▶ **WHAT IS NEEDED**:
Filter the records for lines holding the string "dark".

Records excerpted from a collection
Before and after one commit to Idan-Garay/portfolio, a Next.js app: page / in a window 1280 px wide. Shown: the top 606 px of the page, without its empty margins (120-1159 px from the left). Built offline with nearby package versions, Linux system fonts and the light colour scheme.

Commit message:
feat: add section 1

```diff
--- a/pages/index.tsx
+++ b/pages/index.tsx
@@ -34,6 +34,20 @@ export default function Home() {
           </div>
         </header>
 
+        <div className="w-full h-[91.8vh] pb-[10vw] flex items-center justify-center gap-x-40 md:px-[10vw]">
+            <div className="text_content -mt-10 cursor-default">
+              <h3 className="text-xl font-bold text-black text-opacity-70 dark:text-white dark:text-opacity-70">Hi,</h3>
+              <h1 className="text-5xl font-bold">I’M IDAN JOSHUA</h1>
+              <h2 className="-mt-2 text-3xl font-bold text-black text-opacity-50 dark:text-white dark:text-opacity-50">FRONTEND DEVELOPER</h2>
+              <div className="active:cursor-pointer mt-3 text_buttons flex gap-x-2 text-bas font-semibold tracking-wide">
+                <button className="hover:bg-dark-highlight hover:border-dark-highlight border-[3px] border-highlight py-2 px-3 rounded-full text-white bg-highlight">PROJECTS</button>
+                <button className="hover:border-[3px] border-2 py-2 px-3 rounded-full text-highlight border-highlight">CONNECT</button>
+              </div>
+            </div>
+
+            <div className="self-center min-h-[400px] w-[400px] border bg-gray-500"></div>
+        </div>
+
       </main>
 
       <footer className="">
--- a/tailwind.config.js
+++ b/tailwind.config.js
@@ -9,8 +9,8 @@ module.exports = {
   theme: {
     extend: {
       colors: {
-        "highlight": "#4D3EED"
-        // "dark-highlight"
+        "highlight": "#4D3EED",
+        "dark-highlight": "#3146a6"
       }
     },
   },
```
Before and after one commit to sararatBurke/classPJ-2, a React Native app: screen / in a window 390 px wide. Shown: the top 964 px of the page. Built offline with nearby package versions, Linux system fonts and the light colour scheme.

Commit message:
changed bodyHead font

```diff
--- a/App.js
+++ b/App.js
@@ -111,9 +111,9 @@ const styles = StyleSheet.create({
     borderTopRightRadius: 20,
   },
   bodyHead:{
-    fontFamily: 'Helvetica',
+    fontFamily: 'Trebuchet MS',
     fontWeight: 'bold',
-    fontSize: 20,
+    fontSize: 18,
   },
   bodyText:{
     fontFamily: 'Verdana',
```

▶ **TASK RESULT**:
+              <h3 className="text-xl font-bold text-black text-opacity-70 dark:text-white dark:text-opacity-70">Hi,</h3>
+              <h2 className="-mt-2 text-3xl font-bold text-black text-opacity-50 dark:text-white dark:text-opacity-50">FRONTEND DEVELOPER</h2>
+                <button className="hover:bg-dark-highlight hover:border-dark-highlight border-[3px] border-highlight py-2 px-3 rounded-full text-white bg-highlight">PROJECTS</button>
-        // "dark-highlight"
+        "dark-highlight": "#3146a6"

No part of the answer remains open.